**Exercise goal:** Every line that contains "mxCell" must be located and copied from the data.

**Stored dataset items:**
>>>
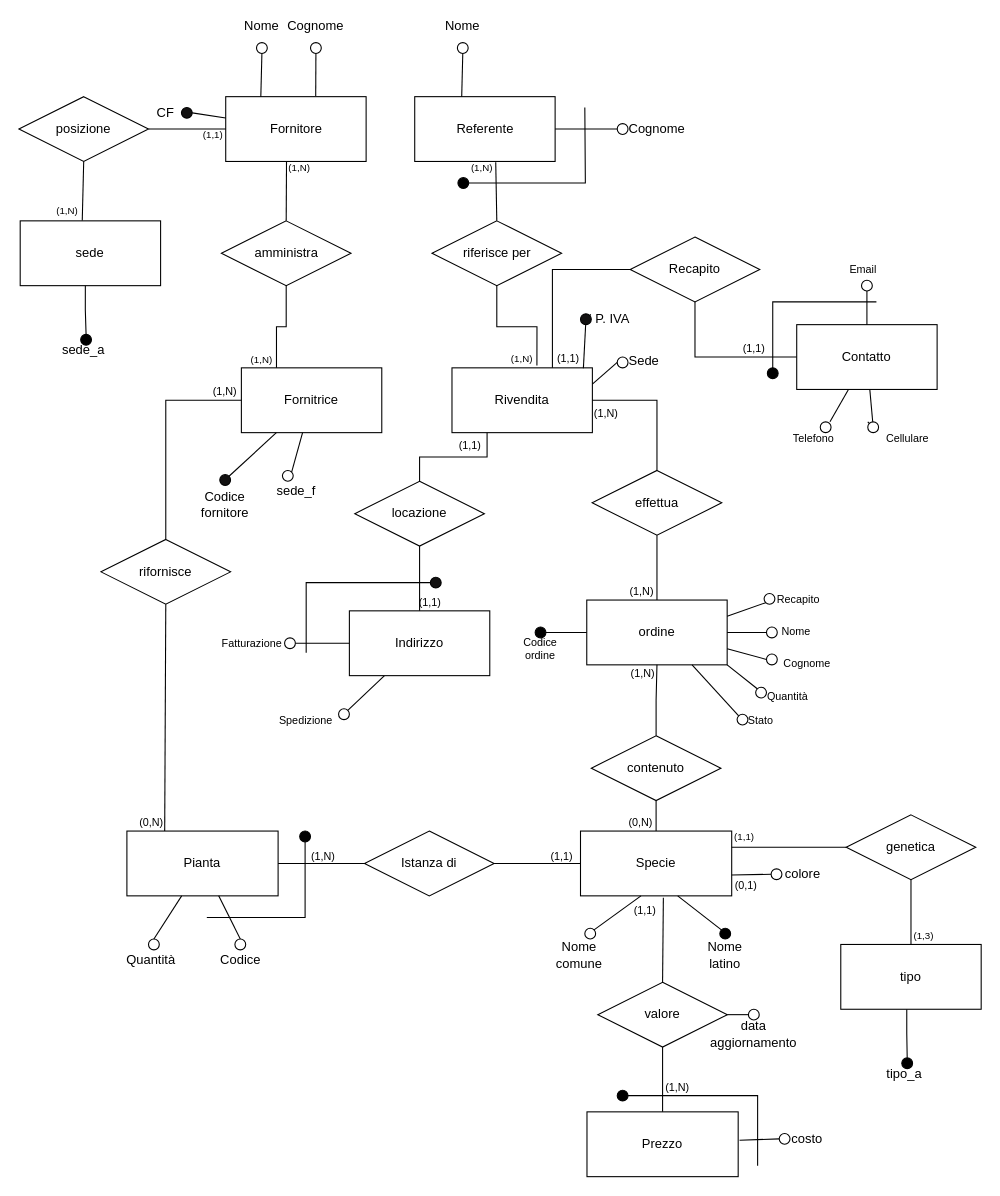
This is ER_schema/PROG_CONCETTUALE/correzione_generale.drawio from zeroParanoie/PROGETTO_BD, a draw.io file, before an edit. Source tidied: cells renumbered, new cells numbered last; positions are measured from the earlier drawing's top-left corner, leaving out a move shared by most shapes. Both pictures are drawn from the tidied source at 108%, with x=0, y=0 at pixel (18, 21).
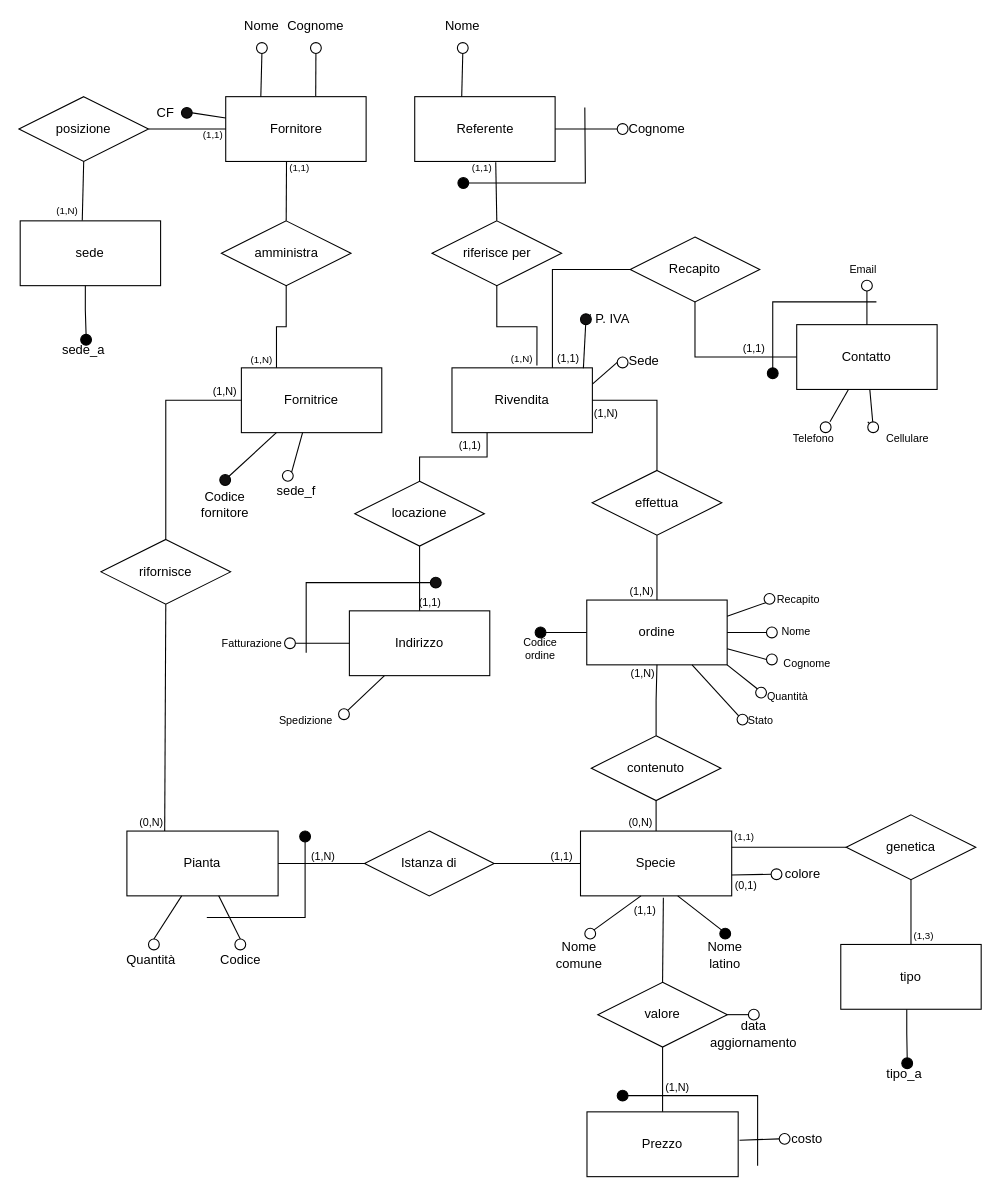
The same diagram, later.

Change to the diagram source:
```diff
@@
-    <mxCell id="132" value="&lt;font style=&quot;font-size: 9px;&quot;&gt;(1,N)&lt;/font&gt;" style="text;html=1;strokeColor=none;fillColor=none;align=center;verticalAlign=middle;whiteSpace=wrap;rounded=0;" parent="1" vertex="1">
+    <mxCell id="132" value="&lt;font style=&quot;font-size: 9px;&quot;&gt;(1,1)&lt;/font&gt;" style="text;html=1;strokeColor=none;fillColor=none;align=center;verticalAlign=middle;whiteSpace=wrap;rounded=0;" parent="1" vertex="1">
       <mxGeometry x="416.5" y="125" width="24" height="20" as="geometry" />
     </mxCell>
-    <mxCell id="133" value="&lt;font style=&quot;font-size: 9px;&quot;&gt;(1,N)&lt;/font&gt;" style="text;html=1;strokeColor=none;fillColor=none;align=center;verticalAlign=middle;whiteSpace=wrap;rounded=0;" parent="1" vertex="1">
+    <mxCell id="133" value="&lt;font style=&quot;font-size: 9px;&quot;&gt;(1,1)&lt;/font&gt;" style="text;html=1;strokeColor=none;fillColor=none;align=center;verticalAlign=middle;whiteSpace=wrap;rounded=0;" parent="1" vertex="1">
       <mxGeometry x="247.5" y="125" width="24" height="20" as="geometry" />
     </mxCell>
```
<<<
**Output of the exercise:**
-    <mxCell id="132" value="&lt;font style=&quot;font-size: 9px;&quot;&gt;(1,N)&lt;/font&gt;" style="text;html=1;strokeColor=none;fillColor=none;align=center;verticalAlign=middle;whiteSpace=wrap;rounded=0;" parent="1" vertex="1">
+    <mxCell id="132" value="&lt;font style=&quot;font-size: 9px;&quot;&gt;(1,1)&lt;/font&gt;" style="text;html=1;strokeColor=none;fillColor=none;align=center;verticalAlign=middle;whiteSpace=wrap;rounded=0;" parent="1" vertex="1">
     </mxCell>
-    <mxCell id="133" value="&lt;font style=&quot;font-size: 9px;&quot;&gt;(1,N)&lt;/font&gt;" style="text;html=1;strokeColor=none;fillColor=none;align=center;verticalAlign=middle;whiteSpace=wrap;rounded=0;" parent="1" vertex="1">
+    <mxCell id="133" value="&lt;font style=&quot;font-size: 9px;&quot;&gt;(1,1)&lt;/font&gt;" style="text;html=1;strokeColor=none;fillColor=none;align=center;verticalAlign=middle;whiteSpace=wrap;rounded=0;" parent="1" vertex="1">
     </mxCell>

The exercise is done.